- Parham Ghobadi
- BBC Persian Service
Videos posted on social media show an Iranian teenager protesting hours before her death, her mother told the BBC’s Persian service.
Nika Shakarami, 16, is seen standing on top of a dumpster and burning her veil in Tehran on September 20, as others chant anti-Islamic Republic slogans.
Hours later, Nika disappeared after telling a friend that she was being pursued by the police.
Iranian authorities showed another video, taken by security cameras, which showed that Nika was allegedly in another location at the time of the protests – suggesting that her death was not linked to the demonstrations.
But Nika’s mother Nasrin said the security camera footage released by authorities is not of her daughter.
Nasrin Shakarami accuses security forces of murdering his daughter. Iranian authorities said the young woman died after being thrown from a building under construction, possibly by construction workers.
Last week, Iranian state TV broadcast blurry footage showing a teenage girl or woman identified as Nika walking down an alley and entering a building through a door.
But Nasrin told the BBC on Monday that the person in this video was not his daughter. Another source close to the family also said that the way she walked was different from Nika’s.
Nasrin also claimed that his sister Atash and brother Mohsen were forced to make false statements about Nika’s death while in detention.
“They threatened to detain my brother’s four-year-old son,” she said.
In a TV report last week, Mohsen appears speaking out against the protests, while someone off-camera seems to whisper to him: “Say it, you bastard!” Meanwhile, Atash said that Nika “died falling off a building”. They were released after the statements.
Nika’s family said they located her body at the morgue 10 days after she disappeared, and that they were only allowed by authorities to see her face for a few seconds to identify her.
According to Atash, the Revolutionary Guards informed him that Nika was in custody for five days and was later handed over to prison authorities.
The mother said that Nika disappeared hours after participating in the protest portrayed in videos that circulated on social media in recent days.
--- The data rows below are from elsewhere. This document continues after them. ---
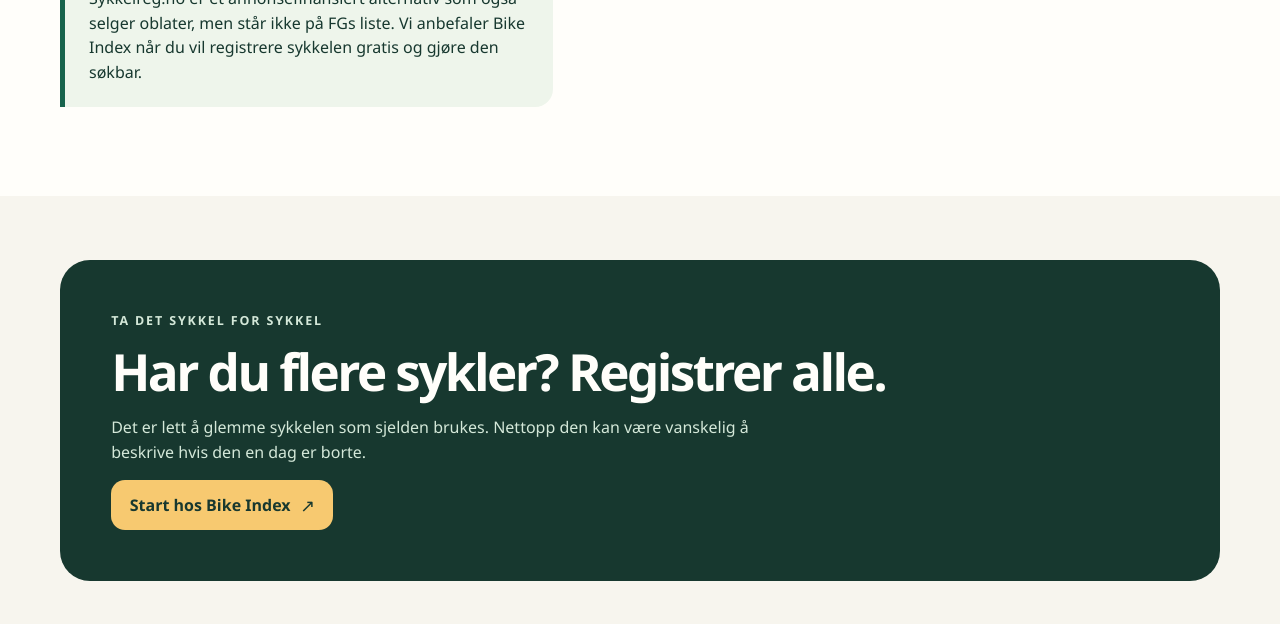
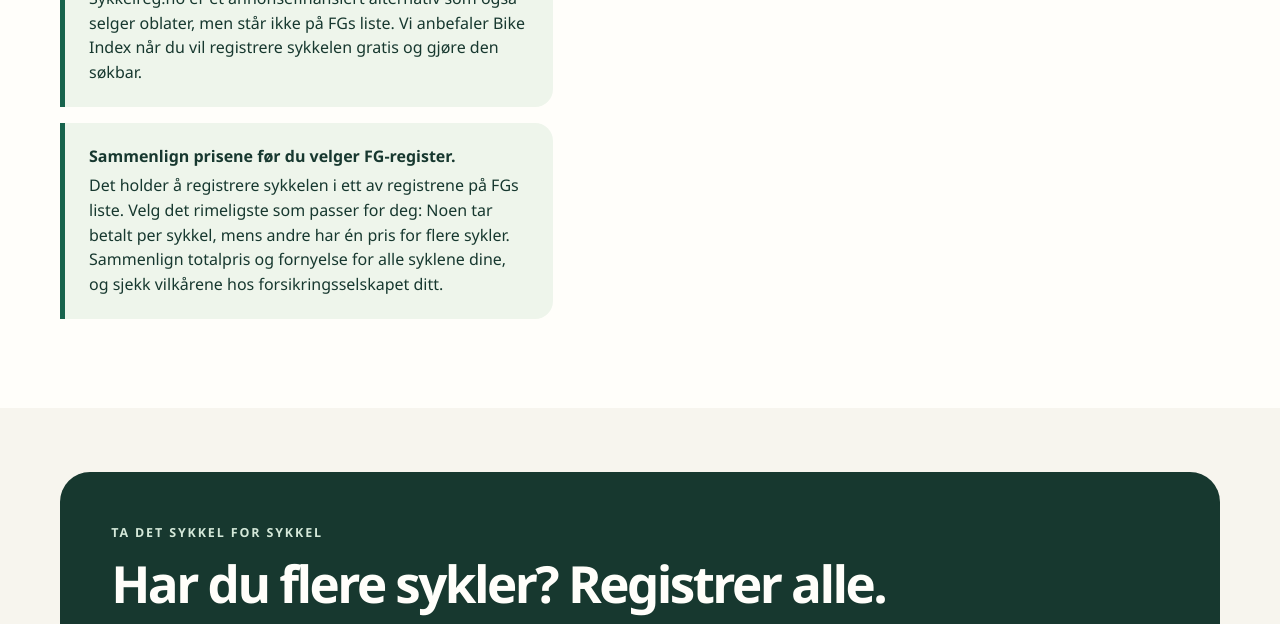
Before and after one commit to mikaello/hjulspor, a website: page registrer/index.html in a window 1280 px wide. Shown: the part 2340-2964 px from the top of the page. Drawn offline with Linux system fonts and the light colour scheme.

Commit message:
feat: clarify FG registry cost comparison

```diff
--- a/registrer/index.html
+++ b/registrer/index.html
@@ -151,6 +151,16 @@
                 du vil registrere sykkelen gratis og gjøre den søkbar.
               </p>
             </div>
+            <div class="notice">
+              <strong>Sammenlign prisene før du velger FG-register.</strong>
+              <p>
+                Det holder å registrere sykkelen i ett av registrene på FGs
+                liste. Velg det rimeligste som passer for deg: Noen tar betalt
+                per sykkel, mens andre har én pris for flere sykler. Sammenlign
+                totalpris og fornyelse for alle syklene dine, og sjekk vilkårene
+                hos forsikringsselskapet ditt.
+              </p>
+            </div>
           </div>
           <div class="resource-list">
             <a
--- a/styles.css
+++ b/styles.css
@@ -660,6 +660,10 @@ p {
   background: #eef5eb;
 }
 
+.notice + .notice {
+  margin-top: 1rem;
+}
+
 .notice.warm {
   border-color: #d56d49;
   background: #fff0e6;
```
In one, a girl dressed in black standing in a dumpster on the street waves a flaming veil. A crowd around her chants “death to the dictator”—a reference to the supreme leader, Ayatollah Ali Khamenei, who has the final say in all matters of state. Another video shows the same scene from a different angle.
“Like Nika, I have been against the mandatory hijab (Islamic veil) since I was a child. But my generation was not brave enough to protest,” Shakarami told the BBC.
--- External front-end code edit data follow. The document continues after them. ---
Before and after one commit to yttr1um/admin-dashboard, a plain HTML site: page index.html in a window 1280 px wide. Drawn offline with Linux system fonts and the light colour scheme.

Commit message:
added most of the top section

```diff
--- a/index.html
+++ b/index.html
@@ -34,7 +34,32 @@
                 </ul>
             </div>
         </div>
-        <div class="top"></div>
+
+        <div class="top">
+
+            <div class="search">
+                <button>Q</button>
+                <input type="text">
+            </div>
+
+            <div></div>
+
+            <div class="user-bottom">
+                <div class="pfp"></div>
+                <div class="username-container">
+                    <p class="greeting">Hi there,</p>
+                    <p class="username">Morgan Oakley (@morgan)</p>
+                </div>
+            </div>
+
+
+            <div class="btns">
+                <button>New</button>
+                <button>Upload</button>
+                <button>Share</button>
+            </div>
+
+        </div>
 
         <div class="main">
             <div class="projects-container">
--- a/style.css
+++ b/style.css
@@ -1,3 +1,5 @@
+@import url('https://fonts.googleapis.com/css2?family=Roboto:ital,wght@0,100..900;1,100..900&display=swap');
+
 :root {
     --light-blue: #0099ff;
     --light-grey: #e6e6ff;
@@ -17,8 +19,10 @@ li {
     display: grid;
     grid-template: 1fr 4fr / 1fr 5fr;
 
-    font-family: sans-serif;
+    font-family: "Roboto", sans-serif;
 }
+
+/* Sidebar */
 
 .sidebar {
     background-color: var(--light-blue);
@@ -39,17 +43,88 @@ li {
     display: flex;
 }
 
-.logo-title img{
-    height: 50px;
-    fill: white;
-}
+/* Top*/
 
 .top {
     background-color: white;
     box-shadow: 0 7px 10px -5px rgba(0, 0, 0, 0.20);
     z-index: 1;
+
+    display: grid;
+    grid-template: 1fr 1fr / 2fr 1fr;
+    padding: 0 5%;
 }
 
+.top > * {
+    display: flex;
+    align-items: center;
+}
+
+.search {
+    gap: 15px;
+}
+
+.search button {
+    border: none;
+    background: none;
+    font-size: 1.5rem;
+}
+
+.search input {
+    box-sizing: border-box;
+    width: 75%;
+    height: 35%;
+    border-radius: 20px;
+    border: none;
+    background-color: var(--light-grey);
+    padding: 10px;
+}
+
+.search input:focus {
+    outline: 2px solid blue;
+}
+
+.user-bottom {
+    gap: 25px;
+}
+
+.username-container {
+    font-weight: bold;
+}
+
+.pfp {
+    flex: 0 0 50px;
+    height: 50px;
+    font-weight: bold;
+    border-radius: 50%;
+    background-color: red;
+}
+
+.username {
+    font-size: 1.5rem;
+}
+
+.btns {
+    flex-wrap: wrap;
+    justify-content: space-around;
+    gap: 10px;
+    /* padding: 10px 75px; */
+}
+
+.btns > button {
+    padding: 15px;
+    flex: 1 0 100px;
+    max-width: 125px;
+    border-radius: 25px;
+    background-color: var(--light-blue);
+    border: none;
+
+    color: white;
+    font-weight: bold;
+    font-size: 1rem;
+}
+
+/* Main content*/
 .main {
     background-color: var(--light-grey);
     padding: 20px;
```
“People my age accepted years of repression, subpoena and humiliation, but my daughter protested and she had every right to do so.”
“Generation Z” — defined as those born in 1997 and 2012 — have been at the forefront of protests sparked by the death of Mahsa Amini, a 22-year-old woman who was detained by morality police for allegedly violating the Islamic Republic’s strict hijab law.
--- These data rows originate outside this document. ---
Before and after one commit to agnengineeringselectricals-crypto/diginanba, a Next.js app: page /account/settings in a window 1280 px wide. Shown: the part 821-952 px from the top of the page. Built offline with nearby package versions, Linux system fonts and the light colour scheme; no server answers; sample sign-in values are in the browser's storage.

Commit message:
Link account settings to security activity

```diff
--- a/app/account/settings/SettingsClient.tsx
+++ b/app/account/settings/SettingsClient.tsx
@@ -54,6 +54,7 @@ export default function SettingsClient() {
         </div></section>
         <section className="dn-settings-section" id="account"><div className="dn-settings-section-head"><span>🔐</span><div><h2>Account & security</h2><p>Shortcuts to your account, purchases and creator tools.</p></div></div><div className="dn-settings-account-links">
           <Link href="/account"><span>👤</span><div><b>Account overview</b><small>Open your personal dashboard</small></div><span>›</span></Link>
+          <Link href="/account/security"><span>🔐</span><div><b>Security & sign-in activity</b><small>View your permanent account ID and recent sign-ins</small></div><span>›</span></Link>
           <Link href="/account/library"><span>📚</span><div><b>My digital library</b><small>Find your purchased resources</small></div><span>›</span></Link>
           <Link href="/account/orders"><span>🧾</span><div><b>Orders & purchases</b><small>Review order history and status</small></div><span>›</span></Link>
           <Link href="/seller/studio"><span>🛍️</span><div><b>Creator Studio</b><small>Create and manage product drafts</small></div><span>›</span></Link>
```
Nika isn’t the only young protester to be killed during the riots.
The family of Hadis Najafi, 22, said she was shot dead by security forces while protesting in the city of Karaj, west of Tehran, on September 21.
Another 16-year-old girl, Sarina Esmailzadeh, reportedly died after being severely beaten on the head with batons by security forces during protests in Karaj on September 23, according to the NGO Amnesty International.
On Monday, the Iranian Society for the Protection of the Rights of the Child reported that 28 children had been killed during the protests.
Many other children were arrested and held in detention centers, according to the entity.